(Beginning of Given data)
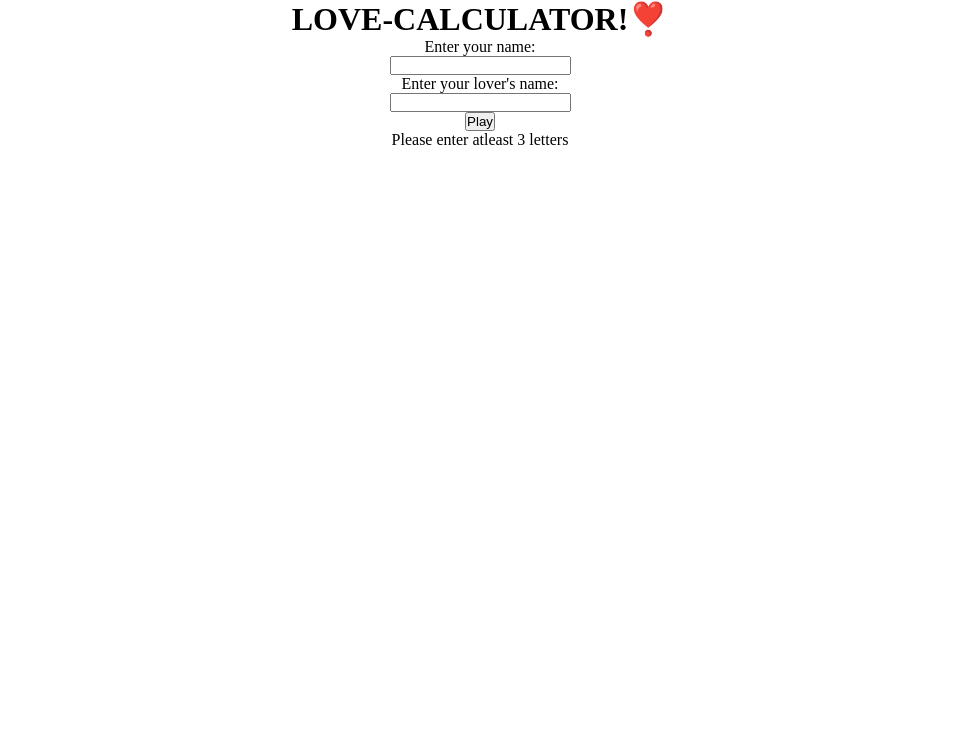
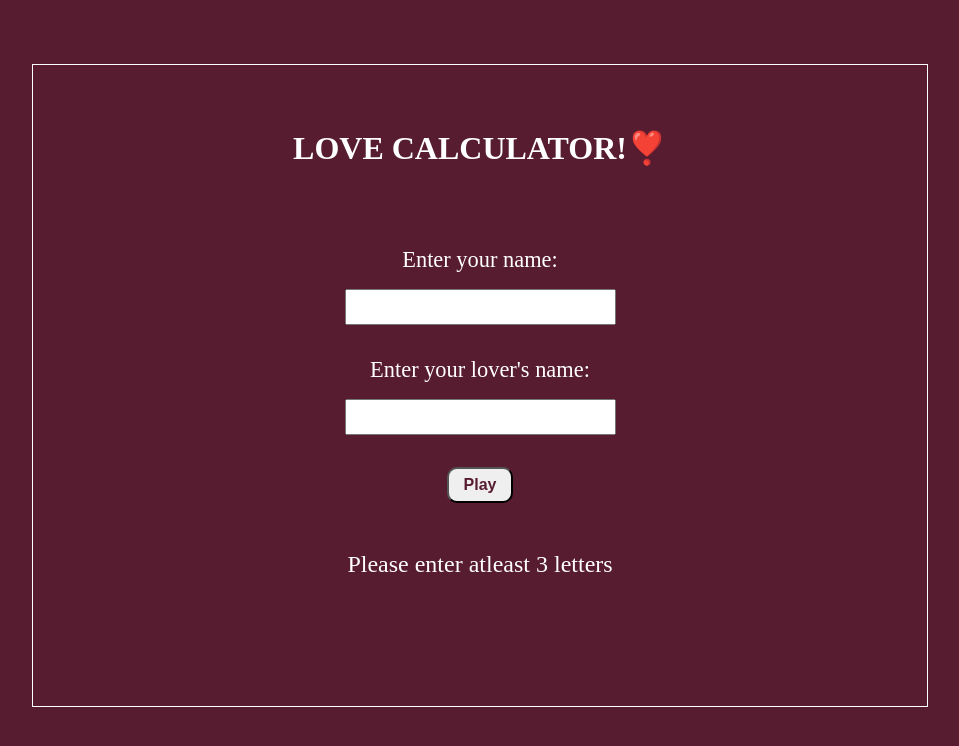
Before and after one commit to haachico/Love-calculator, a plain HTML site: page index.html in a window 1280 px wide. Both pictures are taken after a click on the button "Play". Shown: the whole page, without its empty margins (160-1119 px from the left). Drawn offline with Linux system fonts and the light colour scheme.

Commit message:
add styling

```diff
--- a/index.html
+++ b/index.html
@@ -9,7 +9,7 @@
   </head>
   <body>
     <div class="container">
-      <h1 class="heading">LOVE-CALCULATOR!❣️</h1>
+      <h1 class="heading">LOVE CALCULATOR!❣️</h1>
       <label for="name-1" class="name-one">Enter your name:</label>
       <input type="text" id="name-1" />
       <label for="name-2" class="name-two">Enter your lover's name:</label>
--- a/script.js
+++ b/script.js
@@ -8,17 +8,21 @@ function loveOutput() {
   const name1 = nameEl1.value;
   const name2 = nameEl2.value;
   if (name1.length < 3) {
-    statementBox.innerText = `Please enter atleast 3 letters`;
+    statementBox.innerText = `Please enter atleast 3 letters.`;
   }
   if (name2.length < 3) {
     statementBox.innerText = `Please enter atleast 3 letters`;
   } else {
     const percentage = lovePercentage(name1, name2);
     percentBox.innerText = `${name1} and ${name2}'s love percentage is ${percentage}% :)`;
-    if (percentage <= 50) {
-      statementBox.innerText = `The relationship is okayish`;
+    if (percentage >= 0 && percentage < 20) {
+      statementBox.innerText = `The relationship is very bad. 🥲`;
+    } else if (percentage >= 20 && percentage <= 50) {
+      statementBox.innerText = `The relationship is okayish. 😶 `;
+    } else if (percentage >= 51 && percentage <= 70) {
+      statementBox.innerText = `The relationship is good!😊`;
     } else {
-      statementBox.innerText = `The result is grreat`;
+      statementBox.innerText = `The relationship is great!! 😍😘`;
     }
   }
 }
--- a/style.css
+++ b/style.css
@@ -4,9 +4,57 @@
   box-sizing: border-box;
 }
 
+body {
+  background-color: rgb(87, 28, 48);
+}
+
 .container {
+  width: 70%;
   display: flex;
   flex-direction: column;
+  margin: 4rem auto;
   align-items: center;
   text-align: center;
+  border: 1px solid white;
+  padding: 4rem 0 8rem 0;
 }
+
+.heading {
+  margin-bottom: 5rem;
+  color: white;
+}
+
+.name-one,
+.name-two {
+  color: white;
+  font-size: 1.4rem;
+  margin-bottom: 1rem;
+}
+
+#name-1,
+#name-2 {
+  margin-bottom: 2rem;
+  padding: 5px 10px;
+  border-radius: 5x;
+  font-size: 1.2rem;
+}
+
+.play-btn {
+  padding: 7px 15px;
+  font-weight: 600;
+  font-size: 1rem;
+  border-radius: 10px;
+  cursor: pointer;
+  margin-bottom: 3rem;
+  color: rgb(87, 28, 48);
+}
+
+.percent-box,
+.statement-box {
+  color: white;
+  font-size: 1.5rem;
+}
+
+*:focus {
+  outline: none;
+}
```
(End of Given data)
(Beginning of Given data)
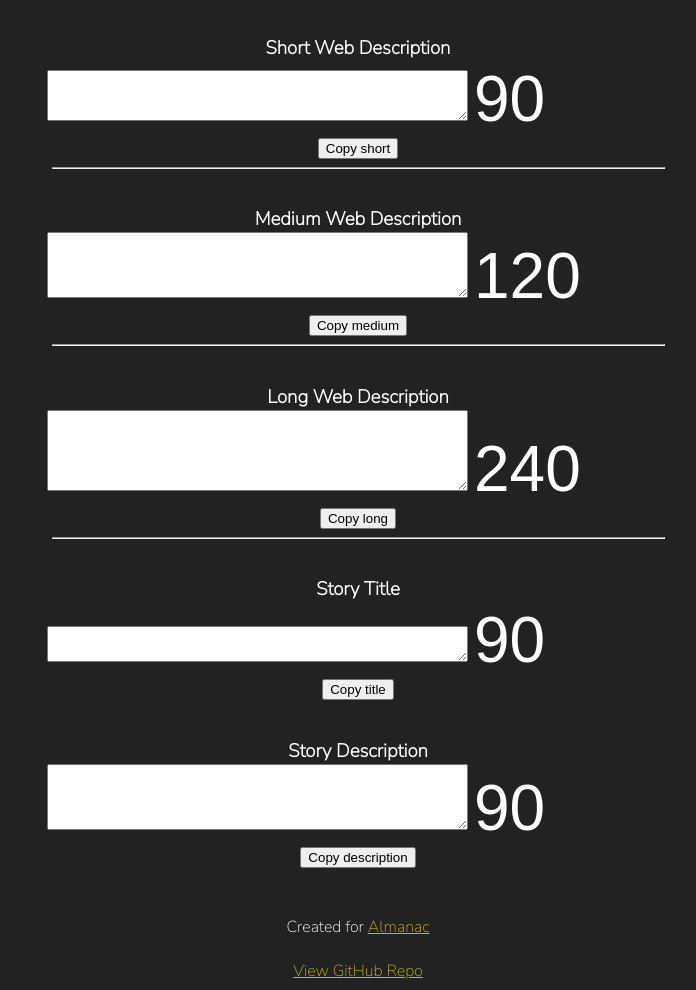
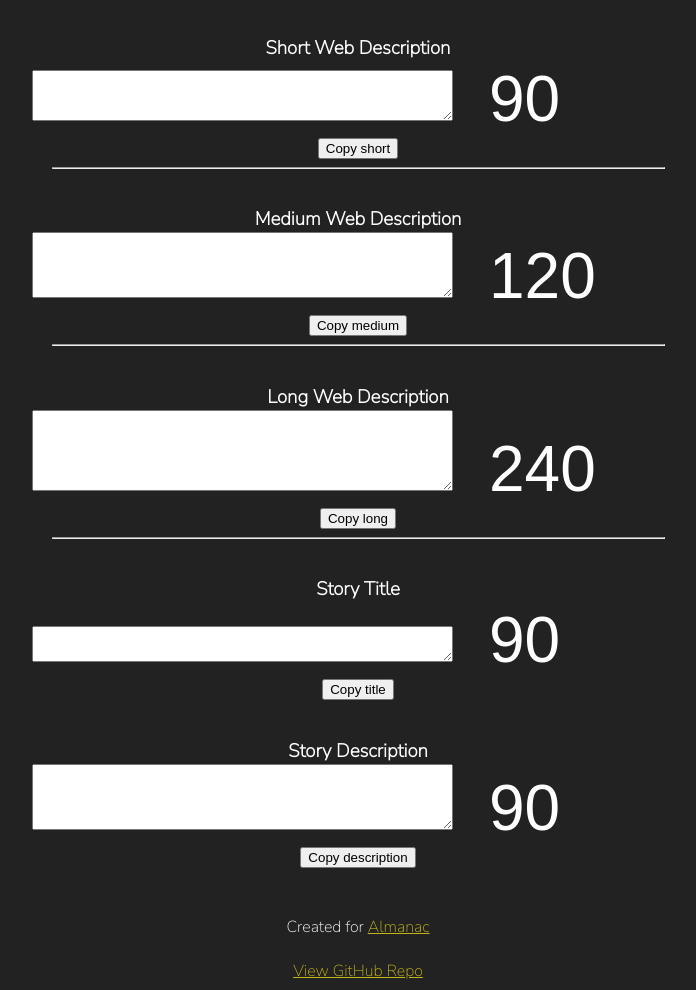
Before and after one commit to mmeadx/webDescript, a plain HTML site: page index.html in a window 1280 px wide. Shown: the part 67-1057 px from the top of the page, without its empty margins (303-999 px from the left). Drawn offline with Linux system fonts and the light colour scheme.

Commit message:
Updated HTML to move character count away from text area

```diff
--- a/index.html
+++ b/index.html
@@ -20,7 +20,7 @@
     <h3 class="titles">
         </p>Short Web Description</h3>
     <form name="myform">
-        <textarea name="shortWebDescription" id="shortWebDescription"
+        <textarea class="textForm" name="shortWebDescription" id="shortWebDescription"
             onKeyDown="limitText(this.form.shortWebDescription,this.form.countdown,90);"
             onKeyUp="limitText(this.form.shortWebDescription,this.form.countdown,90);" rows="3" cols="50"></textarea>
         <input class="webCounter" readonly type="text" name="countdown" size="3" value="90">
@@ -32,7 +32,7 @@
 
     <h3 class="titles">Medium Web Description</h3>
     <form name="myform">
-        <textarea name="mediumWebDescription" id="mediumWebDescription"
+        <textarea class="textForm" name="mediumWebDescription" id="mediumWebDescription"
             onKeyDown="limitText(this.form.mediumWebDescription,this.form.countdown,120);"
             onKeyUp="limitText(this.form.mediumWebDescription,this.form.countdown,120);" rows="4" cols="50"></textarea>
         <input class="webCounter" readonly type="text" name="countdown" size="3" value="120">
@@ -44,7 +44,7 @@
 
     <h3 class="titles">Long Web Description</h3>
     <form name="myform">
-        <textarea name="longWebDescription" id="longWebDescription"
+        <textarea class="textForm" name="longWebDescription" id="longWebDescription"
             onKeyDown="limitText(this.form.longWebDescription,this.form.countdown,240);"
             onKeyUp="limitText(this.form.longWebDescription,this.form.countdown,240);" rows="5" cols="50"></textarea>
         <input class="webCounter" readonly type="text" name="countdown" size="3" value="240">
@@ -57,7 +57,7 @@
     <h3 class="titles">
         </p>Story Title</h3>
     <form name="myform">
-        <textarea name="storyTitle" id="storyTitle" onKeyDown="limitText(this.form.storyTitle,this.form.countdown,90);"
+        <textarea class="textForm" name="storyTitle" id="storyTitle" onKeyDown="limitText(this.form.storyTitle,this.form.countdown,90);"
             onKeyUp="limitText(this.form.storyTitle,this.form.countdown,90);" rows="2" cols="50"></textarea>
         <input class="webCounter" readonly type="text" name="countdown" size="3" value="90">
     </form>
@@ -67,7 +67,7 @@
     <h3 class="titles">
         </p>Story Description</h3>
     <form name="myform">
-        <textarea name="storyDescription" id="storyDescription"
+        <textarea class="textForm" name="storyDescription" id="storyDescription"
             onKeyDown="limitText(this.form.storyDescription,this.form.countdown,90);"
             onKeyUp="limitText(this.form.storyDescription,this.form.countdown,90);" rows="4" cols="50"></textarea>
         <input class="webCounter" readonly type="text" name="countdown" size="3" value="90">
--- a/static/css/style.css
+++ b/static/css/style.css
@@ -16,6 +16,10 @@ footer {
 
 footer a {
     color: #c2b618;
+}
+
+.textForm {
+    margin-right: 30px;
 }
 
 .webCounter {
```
(End of Given data)
(Beginning of Given data)
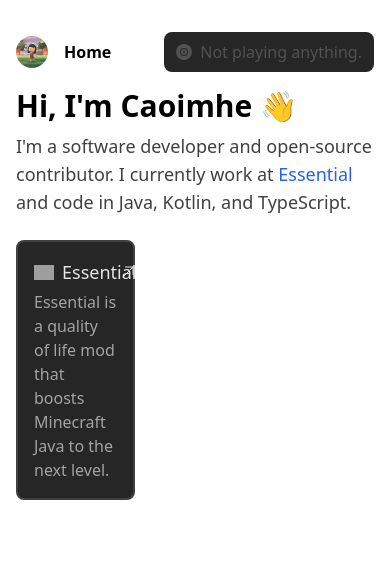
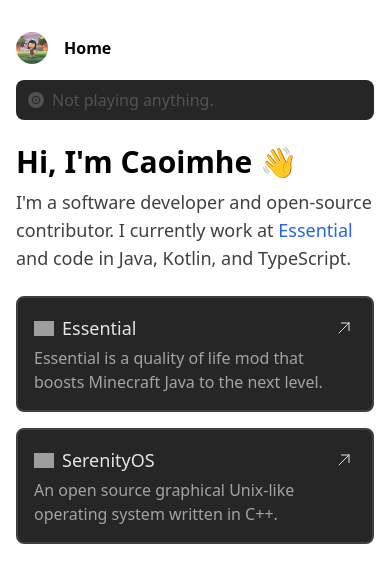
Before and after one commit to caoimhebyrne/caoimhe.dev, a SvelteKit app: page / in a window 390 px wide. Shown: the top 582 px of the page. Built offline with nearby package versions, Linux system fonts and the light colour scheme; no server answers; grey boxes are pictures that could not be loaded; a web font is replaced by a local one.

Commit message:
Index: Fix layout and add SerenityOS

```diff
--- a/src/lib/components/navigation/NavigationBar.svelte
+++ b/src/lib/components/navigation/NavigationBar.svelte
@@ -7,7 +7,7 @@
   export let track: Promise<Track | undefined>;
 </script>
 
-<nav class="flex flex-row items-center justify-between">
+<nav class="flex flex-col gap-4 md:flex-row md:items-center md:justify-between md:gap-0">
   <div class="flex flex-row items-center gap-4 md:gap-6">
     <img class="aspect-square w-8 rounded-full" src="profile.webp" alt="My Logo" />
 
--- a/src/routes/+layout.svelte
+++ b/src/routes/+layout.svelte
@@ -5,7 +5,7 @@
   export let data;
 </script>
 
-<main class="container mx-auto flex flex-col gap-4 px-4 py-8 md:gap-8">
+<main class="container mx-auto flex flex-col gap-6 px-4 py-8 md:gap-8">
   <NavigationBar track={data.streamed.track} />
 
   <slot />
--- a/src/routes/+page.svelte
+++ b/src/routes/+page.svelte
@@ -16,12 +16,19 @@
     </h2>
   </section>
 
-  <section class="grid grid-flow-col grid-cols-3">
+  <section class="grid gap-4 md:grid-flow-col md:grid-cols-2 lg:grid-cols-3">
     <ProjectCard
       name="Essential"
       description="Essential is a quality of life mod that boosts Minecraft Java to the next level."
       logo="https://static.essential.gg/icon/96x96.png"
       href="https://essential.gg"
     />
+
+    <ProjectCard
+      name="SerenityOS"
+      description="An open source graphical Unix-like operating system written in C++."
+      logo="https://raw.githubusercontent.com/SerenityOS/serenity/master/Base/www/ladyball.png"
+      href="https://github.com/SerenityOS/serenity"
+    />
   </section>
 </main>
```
(End of Given data)
## Problem description:
I need every line of the data that has the word "flow"; please list them.

## Expected answer:
-  <section class="grid grid-flow-col grid-cols-3">
+  <section class="grid gap-4 md:grid-flow-col md:grid-cols-2 lg:grid-cols-3">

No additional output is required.